* **WORK TO COMPLETE**
Retrieve every line of the data holding the word "node".

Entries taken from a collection
[Start of Attachment]
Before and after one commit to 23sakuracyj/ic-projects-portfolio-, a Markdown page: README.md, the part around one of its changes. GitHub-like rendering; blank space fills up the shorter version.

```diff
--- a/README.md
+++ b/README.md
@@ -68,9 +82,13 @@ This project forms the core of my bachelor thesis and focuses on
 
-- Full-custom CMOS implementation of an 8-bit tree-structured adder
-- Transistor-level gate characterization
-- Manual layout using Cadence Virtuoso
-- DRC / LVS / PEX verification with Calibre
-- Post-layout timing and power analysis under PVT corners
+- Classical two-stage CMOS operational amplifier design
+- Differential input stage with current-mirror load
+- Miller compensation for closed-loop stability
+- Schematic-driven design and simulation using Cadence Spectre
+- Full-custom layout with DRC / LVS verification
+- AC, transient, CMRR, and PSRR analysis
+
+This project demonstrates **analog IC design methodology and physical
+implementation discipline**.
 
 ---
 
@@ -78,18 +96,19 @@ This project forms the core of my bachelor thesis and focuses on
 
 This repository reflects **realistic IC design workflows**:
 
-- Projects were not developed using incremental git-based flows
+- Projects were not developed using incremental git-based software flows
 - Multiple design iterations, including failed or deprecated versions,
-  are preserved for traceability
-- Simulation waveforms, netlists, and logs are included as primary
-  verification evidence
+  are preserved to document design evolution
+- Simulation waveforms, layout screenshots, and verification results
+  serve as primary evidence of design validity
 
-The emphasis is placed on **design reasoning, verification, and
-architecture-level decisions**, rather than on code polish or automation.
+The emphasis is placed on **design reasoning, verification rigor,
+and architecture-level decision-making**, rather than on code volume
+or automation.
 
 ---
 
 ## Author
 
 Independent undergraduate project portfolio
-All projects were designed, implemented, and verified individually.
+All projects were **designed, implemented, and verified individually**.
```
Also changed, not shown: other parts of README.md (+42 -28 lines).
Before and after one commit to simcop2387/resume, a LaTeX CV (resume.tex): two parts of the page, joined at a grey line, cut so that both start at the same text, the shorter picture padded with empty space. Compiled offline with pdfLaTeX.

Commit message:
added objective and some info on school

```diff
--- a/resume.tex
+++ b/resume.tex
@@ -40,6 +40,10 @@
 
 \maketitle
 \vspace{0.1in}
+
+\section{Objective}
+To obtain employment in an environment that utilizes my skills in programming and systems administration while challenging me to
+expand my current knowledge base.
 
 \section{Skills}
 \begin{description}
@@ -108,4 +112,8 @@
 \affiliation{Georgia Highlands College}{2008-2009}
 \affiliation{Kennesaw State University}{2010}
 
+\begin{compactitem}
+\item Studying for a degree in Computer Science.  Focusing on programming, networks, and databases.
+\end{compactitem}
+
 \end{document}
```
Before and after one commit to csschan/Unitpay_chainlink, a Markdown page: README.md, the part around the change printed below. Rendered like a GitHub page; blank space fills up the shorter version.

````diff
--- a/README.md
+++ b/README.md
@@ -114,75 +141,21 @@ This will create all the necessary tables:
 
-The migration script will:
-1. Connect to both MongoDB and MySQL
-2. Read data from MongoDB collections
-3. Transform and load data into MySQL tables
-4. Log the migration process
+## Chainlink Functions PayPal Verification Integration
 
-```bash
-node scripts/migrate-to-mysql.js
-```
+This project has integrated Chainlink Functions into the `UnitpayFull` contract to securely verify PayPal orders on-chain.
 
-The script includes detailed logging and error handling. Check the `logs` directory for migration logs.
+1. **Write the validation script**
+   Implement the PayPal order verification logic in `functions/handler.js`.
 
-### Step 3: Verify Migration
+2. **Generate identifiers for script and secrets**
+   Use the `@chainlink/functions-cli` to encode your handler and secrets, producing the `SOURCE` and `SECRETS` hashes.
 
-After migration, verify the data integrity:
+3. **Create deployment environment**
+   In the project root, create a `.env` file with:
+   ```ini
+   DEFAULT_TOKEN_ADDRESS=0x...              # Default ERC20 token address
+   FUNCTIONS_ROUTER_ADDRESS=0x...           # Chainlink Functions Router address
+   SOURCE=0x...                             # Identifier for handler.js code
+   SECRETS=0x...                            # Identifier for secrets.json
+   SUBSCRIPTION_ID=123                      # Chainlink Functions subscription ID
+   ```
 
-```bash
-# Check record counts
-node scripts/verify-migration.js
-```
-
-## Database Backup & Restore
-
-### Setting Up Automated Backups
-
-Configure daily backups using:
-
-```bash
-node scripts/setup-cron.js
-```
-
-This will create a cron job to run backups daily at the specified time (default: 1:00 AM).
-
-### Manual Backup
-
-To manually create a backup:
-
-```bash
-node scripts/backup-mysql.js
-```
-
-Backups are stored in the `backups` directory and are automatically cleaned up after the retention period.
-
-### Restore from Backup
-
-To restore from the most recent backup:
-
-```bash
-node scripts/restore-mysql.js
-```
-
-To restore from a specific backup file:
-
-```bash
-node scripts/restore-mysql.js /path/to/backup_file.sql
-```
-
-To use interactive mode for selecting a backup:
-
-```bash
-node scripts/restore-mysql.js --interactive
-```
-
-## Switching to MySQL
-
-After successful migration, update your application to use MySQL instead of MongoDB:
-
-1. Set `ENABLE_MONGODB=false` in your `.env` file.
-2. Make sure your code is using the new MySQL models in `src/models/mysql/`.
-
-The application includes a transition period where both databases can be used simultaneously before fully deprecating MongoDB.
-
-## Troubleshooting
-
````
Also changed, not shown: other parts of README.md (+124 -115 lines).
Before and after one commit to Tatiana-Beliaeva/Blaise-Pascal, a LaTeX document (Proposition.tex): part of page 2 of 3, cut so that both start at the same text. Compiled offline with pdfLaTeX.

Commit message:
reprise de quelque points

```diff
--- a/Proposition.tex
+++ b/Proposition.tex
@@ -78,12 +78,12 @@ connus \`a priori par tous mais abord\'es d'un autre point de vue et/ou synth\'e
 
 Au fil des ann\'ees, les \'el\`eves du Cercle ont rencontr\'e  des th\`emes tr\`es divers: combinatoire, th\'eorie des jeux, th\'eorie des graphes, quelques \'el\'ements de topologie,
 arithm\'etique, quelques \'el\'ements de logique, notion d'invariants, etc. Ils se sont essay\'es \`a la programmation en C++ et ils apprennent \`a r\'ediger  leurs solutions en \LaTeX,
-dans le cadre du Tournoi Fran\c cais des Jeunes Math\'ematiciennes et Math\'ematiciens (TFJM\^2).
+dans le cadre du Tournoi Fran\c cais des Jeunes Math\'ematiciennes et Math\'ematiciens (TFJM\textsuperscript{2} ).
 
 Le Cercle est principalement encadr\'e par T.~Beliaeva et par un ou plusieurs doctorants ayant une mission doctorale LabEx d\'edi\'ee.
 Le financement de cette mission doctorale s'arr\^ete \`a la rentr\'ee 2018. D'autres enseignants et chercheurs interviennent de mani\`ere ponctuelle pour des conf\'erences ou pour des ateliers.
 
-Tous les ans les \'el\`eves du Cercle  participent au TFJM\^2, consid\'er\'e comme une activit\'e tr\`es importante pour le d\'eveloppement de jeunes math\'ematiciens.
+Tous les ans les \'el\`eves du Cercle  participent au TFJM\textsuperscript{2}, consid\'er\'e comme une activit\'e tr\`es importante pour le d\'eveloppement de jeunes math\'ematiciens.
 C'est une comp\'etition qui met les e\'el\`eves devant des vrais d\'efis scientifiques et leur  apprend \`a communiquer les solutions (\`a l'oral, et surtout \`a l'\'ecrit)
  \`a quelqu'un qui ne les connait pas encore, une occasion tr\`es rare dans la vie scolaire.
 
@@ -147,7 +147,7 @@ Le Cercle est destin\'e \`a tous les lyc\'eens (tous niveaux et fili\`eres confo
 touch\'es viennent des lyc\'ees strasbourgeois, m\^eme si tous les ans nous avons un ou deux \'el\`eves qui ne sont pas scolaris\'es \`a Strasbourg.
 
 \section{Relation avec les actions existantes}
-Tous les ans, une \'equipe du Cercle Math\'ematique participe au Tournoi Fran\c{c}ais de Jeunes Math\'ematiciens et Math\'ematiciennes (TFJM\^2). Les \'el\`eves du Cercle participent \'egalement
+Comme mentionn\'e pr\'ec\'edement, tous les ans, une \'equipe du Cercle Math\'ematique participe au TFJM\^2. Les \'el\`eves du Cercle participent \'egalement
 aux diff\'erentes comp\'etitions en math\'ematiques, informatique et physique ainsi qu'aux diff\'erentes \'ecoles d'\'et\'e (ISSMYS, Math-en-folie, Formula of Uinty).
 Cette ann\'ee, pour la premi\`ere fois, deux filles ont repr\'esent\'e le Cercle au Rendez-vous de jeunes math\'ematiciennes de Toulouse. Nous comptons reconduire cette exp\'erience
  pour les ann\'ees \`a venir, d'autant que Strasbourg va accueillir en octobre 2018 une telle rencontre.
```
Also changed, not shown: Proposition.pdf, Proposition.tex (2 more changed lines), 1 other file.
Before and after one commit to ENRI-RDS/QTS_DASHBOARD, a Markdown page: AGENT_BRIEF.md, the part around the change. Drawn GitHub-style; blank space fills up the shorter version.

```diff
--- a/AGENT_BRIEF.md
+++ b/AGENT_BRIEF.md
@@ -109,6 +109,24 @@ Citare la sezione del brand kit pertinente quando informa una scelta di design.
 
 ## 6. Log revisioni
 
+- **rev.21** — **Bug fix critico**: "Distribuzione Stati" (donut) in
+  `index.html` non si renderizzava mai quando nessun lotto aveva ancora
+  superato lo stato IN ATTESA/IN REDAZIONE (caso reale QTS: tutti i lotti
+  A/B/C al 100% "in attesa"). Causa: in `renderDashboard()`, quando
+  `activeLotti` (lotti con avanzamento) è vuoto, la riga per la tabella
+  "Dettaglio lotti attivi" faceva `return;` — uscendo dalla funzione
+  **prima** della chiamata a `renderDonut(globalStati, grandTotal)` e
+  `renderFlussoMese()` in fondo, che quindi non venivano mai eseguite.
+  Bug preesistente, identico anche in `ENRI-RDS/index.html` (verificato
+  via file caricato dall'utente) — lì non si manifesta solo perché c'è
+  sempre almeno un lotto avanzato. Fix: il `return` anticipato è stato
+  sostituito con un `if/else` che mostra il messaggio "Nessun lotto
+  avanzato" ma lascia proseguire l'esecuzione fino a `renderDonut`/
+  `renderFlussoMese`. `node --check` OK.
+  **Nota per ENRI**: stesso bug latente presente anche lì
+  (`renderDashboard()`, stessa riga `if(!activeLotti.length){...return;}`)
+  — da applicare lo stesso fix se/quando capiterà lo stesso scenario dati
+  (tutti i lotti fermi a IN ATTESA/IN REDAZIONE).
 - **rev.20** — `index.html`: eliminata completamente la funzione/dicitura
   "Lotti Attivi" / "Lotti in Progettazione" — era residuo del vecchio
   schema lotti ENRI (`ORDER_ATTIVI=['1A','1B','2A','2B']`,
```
[End of Attachment]
* **ANSWER BOX**
-node scripts/migrate-to-mysql.js
-node scripts/verify-migration.js
-node scripts/setup-cron.js
-node scripts/backup-mysql.js
-node scripts/restore-mysql.js
-node scripts/restore-mysql.js /path/to/backup_file.sql
-node scripts/restore-mysql.js --interactive
+  `renderFlussoMese`. `node --check` OK.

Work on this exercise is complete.